NSW Disability Services Minister Ray Williams referred to this agreement in his comments after the rally and strike, saying “the transfer of these services is an important part of enabling the long-term success of the NDIS, as it will allow participants to have their choice of services within a diverse market”.

“We have protected workers’ leave and superannuation entitlements through legislation, as well as recognising their continuity of service,” Mr Williams said.

“Additionally, we are providing ongoing workers with a two-year employment guarantee from the date of transfer, and a transfer payment of up to eight weeks pay. Temporary workers have a six month employment guarantee.”

But union leaders told hundreds of striking workers at PSA House before a march through Sydney streets to Parliament House thatthe transfer conditions insisted on by the government were dramatically inferior to those made available to power workers and other government employees whose agencies had been privatised. PSA assistant general secretary Troy Wright said the government had been “superficial, patronising and disrespectful” in its negotiations with the union. Mr Wright said the union was determined to stop the government from“washing its hands and walking away from society’s most vulnerable”.

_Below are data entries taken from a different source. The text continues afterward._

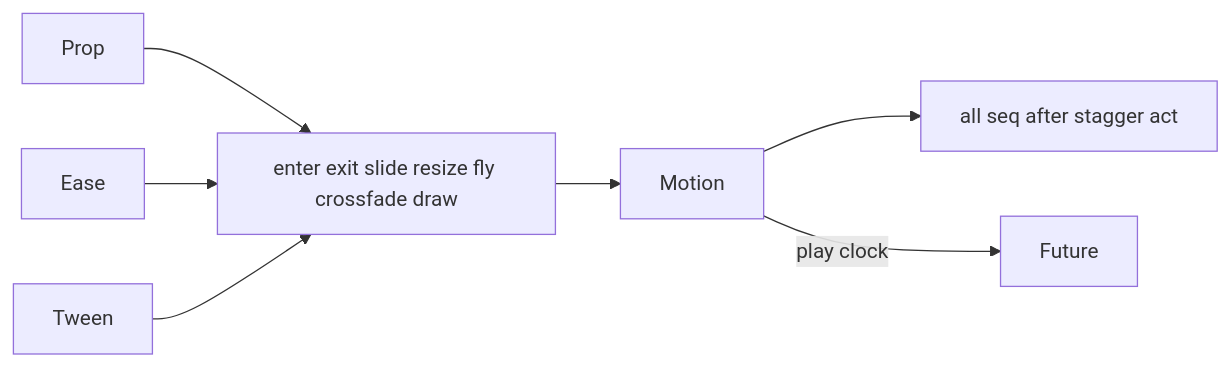
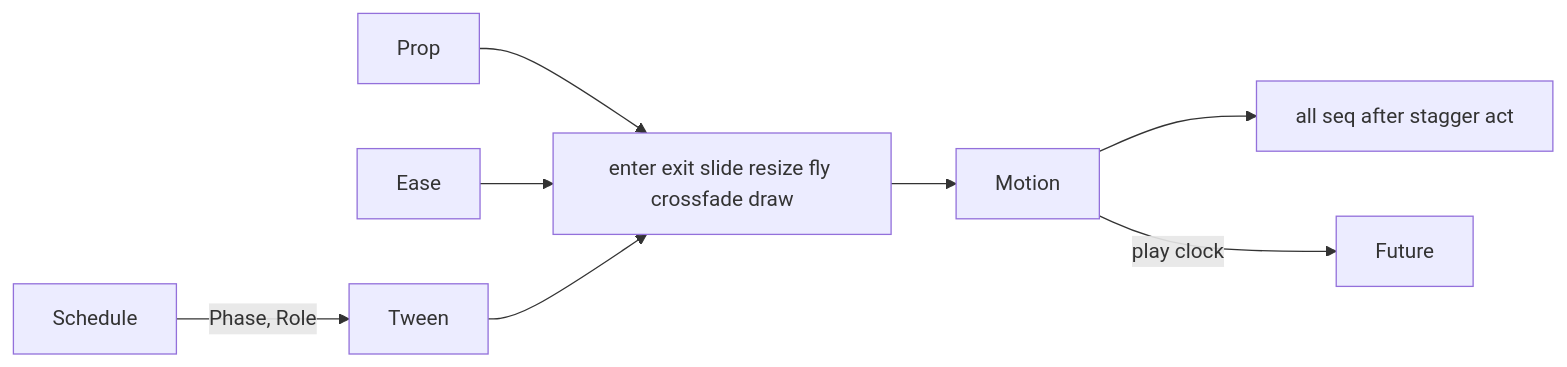
One commit to krukah/redex changed the diagram in crates/motion/AGENTS.md. Above: the diagram before and after it, drawn with Mermaid. The commit also changed other lines of this file and 9 other files, not shown here.

First line of the commit message:
One fixed timeline for every firing: hold, move, settle

````diff
--- a/crates/motion/AGENTS.md
+++ b/crates/motion/AGENTS.md
@@ -3,7 +3,8 @@
 ```mermaid
 flowchart LR
   Primitive[enter exit slide resize fly crossfade draw] --> Motion
   Motion --> Composition[all seq after stagger act]
   Motion -->|play clock| Future
   Prop & Ease & Tween --> Primitive
+  Schedule -->|Phase, Role| Tween
 ```
````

Opposition leader Luke Foley addressed the rally outside Parliament House, telling the crowd in pouring rain that regardless of what was intended with the NDIS, the state government had to retain publicly owned disability services as least as a “provider of last resort”.


   Jun 13

A tablecloth fit for a bridesmaid

Once a tablecloth: Now, a dress, through the deft hands of sustainable seamstress Laura Burghaus. Picture: Marina NeilLaura Burghaus is adamant in her opinion.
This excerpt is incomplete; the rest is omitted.